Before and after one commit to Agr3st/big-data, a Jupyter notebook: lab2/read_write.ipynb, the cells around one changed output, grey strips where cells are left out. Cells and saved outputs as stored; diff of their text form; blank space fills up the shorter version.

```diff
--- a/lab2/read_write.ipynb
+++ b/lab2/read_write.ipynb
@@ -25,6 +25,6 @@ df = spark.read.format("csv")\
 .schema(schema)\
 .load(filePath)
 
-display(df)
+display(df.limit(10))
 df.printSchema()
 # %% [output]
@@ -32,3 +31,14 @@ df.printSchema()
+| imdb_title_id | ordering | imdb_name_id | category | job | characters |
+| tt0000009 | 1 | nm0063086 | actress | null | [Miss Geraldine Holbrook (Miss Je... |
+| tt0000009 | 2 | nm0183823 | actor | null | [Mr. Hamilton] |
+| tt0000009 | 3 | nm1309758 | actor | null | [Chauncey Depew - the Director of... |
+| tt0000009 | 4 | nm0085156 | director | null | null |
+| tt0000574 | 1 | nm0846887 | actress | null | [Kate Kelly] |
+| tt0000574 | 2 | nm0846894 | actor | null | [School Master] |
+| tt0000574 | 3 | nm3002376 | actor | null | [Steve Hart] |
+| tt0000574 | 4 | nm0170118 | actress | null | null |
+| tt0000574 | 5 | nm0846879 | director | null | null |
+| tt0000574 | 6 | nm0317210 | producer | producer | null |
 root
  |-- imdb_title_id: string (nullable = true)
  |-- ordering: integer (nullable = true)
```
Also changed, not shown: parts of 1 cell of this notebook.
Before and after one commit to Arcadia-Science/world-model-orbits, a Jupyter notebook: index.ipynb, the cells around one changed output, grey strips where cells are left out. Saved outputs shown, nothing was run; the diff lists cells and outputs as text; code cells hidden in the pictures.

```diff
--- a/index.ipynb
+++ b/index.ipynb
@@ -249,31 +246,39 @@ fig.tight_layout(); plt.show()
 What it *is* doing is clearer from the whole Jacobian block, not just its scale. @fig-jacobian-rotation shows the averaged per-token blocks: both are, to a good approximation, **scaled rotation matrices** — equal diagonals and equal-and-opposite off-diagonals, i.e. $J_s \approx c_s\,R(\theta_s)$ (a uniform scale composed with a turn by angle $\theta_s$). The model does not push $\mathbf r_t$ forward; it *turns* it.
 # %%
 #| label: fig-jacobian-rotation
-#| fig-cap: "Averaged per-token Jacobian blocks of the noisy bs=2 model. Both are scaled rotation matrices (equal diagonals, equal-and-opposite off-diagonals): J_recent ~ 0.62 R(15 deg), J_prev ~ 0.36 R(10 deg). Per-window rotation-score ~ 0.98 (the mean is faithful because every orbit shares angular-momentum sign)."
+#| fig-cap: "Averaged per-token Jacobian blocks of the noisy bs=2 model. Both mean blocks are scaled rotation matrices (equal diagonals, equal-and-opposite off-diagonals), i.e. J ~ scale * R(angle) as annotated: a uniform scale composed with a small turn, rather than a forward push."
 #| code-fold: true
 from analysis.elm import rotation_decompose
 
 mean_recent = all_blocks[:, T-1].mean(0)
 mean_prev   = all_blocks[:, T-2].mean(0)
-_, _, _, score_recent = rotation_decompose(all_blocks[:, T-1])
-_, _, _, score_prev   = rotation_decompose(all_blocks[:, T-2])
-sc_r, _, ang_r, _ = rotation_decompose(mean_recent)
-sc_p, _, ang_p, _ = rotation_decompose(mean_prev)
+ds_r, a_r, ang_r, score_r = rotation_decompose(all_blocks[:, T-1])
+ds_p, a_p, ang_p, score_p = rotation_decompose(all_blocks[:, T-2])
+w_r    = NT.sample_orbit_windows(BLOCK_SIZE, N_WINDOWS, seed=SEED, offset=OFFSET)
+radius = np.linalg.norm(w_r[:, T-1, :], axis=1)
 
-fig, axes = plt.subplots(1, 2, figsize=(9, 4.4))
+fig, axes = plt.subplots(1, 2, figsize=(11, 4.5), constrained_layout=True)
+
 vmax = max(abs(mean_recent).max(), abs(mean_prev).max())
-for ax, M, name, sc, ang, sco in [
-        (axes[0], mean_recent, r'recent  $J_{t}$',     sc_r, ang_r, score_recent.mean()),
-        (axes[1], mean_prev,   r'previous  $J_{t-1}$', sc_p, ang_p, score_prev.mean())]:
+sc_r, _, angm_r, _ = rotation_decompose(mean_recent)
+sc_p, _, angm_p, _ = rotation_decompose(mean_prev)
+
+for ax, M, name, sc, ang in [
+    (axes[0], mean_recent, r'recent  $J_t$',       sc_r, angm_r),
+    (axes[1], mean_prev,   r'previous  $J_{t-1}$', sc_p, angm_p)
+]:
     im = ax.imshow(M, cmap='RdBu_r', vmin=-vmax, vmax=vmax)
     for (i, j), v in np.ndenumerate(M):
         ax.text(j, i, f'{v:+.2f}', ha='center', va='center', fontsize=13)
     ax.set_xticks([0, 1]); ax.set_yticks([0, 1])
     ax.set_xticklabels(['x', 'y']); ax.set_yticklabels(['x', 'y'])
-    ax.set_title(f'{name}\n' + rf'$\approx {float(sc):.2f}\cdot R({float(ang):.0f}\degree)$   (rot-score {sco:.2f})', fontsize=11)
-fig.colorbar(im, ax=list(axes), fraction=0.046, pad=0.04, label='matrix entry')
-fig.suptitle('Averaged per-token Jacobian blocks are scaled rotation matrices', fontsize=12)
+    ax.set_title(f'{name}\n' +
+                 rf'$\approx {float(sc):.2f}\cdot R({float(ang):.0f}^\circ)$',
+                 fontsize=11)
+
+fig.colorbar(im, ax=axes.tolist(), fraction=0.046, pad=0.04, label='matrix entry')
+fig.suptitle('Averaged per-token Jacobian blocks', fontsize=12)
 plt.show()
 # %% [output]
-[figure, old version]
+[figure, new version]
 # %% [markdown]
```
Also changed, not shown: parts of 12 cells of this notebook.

• Task statement:
Once more, write down the full material exactly as it appears.

• Exercise result:
Before and after one commit to Agr3st/big-data, a Jupyter notebook: lab2/read_write.ipynb, the cells around one changed output, grey strips where cells are left out. Cells and saved outputs as stored; diff of their text form; blank space fills up the shorter version.

```diff
--- a/lab2/read_write.ipynb
+++ b/lab2/read_write.ipynb
@@ -25,6 +25,6 @@ df = spark.read.format("csv")\
 .schema(schema)\
 .load(filePath)
 
-display(df)
+display(df.limit(10))
 df.printSchema()
 # %% [output]
@@ -32,3 +31,14 @@ df.printSchema()
+| imdb_title_id | ordering | imdb_name_id | category | job | characters |
+| tt0000009 | 1 | nm0063086 | actress | null | [Miss Geraldine Holbrook (Miss Je... |
+| tt0000009 | 2 | nm0183823 | actor | null | [Mr. Hamilton] |
+| tt0000009 | 3 | nm1309758 | actor | null | [Chauncey Depew - the Director of... |
+| tt0000009 | 4 | nm0085156 | director | null | null |
+| tt0000574 | 1 | nm0846887 | actress | null | [Kate Kelly] |
+| tt0000574 | 2 | nm0846894 | actor | null | [School Master] |
+| tt0000574 | 3 | nm3002376 | actor | null | [Steve Hart] |
+| tt0000574 | 4 | nm0170118 | actress | null | null |
+| tt0000574 | 5 | nm0846879 | director | null | null |
+| tt0000574 | 6 | nm0317210 | producer | producer | null |
 root
  |-- imdb_title_id: string (nullable = true)
  |-- ordering: integer (nullable = true)
```
Also changed, not shown: parts of 1 cell of this notebook.
Before and after one commit to Arcadia-Science/world-model-orbits, a Jupyter notebook: index.ipynb, the cells around one changed output, grey strips where cells are left out. Saved outputs shown, nothing was run; the diff lists cells and outputs as text; code cells hidden in the pictures.

```diff
--- a/index.ipynb
+++ b/index.ipynb
@@ -249,31 +246,39 @@ fig.tight_layout(); plt.show()
 What it *is* doing is clearer from the whole Jacobian block, not just its scale. @fig-jacobian-rotation shows the averaged per-token blocks: both are, to a good approximation, **scaled rotation matrices** — equal diagonals and equal-and-opposite off-diagonals, i.e. $J_s \approx c_s\,R(\theta_s)$ (a uniform scale composed with a turn by angle $\theta_s$). The model does not push $\mathbf r_t$ forward; it *turns* it.
 # %%
 #| label: fig-jacobian-rotation
-#| fig-cap: "Averaged per-token Jacobian blocks of the noisy bs=2 model. Both are scaled rotation matrices (equal diagonals, equal-and-opposite off-diagonals): J_recent ~ 0.62 R(15 deg), J_prev ~ 0.36 R(10 deg). Per-window rotation-score ~ 0.98 (the mean is faithful because every orbit shares angular-momentum sign)."
+#| fig-cap: "Averaged per-token Jacobian blocks of the noisy bs=2 model. Both mean blocks are scaled rotation matrices (equal diagonals, equal-and-opposite off-diagonals), i.e. J ~ scale * R(angle) as annotated: a uniform scale composed with a small turn, rather than a forward push."
 #| code-fold: true
 from analysis.elm import rotation_decompose
 
 mean_recent = all_blocks[:, T-1].mean(0)
 mean_prev   = all_blocks[:, T-2].mean(0)
-_, _, _, score_recent = rotation_decompose(all_blocks[:, T-1])
-_, _, _, score_prev   = rotation_decompose(all_blocks[:, T-2])
-sc_r, _, ang_r, _ = rotation_decompose(mean_recent)
-sc_p, _, ang_p, _ = rotation_decompose(mean_prev)
+ds_r, a_r, ang_r, score_r = rotation_decompose(all_blocks[:, T-1])
+ds_p, a_p, ang_p, score_p = rotation_decompose(all_blocks[:, T-2])
+w_r    = NT.sample_orbit_windows(BLOCK_SIZE, N_WINDOWS, seed=SEED, offset=OFFSET)
+radius = np.linalg.norm(w_r[:, T-1, :], axis=1)
 
-fig, axes = plt.subplots(1, 2, figsize=(9, 4.4))
+fig, axes = plt.subplots(1, 2, figsize=(11, 4.5), constrained_layout=True)
+
 vmax = max(abs(mean_recent).max(), abs(mean_prev).max())
-for ax, M, name, sc, ang, sco in [
-        (axes[0], mean_recent, r'recent  $J_{t}$',     sc_r, ang_r, score_recent.mean()),
-        (axes[1], mean_prev,   r'previous  $J_{t-1}$', sc_p, ang_p, score_prev.mean())]:
+sc_r, _, angm_r, _ = rotation_decompose(mean_recent)
+sc_p, _, angm_p, _ = rotation_decompose(mean_prev)
+
+for ax, M, name, sc, ang in [
+    (axes[0], mean_recent, r'recent  $J_t$',       sc_r, angm_r),
+    (axes[1], mean_prev,   r'previous  $J_{t-1}$', sc_p, angm_p)
+]:
     im = ax.imshow(M, cmap='RdBu_r', vmin=-vmax, vmax=vmax)
     for (i, j), v in np.ndenumerate(M):
         ax.text(j, i, f'{v:+.2f}', ha='center', va='center', fontsize=13)
     ax.set_xticks([0, 1]); ax.set_yticks([0, 1])
     ax.set_xticklabels(['x', 'y']); ax.set_yticklabels(['x', 'y'])
-    ax.set_title(f'{name}\n' + rf'$\approx {float(sc):.2f}\cdot R({float(ang):.0f}\degree)$   (rot-score {sco:.2f})', fontsize=11)
-fig.colorbar(im, ax=list(axes), fraction=0.046, pad=0.04, label='matrix entry')
-fig.suptitle('Averaged per-token Jacobian blocks are scaled rotation matrices', fontsize=12)
+    ax.set_title(f'{name}\n' +
+                 rf'$\approx {float(sc):.2f}\cdot R({float(ang):.0f}^\circ)$',
+                 fontsize=11)
+
+fig.colorbar(im, ax=axes.tolist(), fraction=0.046, pad=0.04, label='matrix entry')
+fig.suptitle('Averaged per-token Jacobian blocks', fontsize=12)
 plt.show()
 # %% [output]
-[figure, old version]
+[figure, new version]
 # %% [markdown]
```
Also changed, not shown: parts of 12 cells of this notebook.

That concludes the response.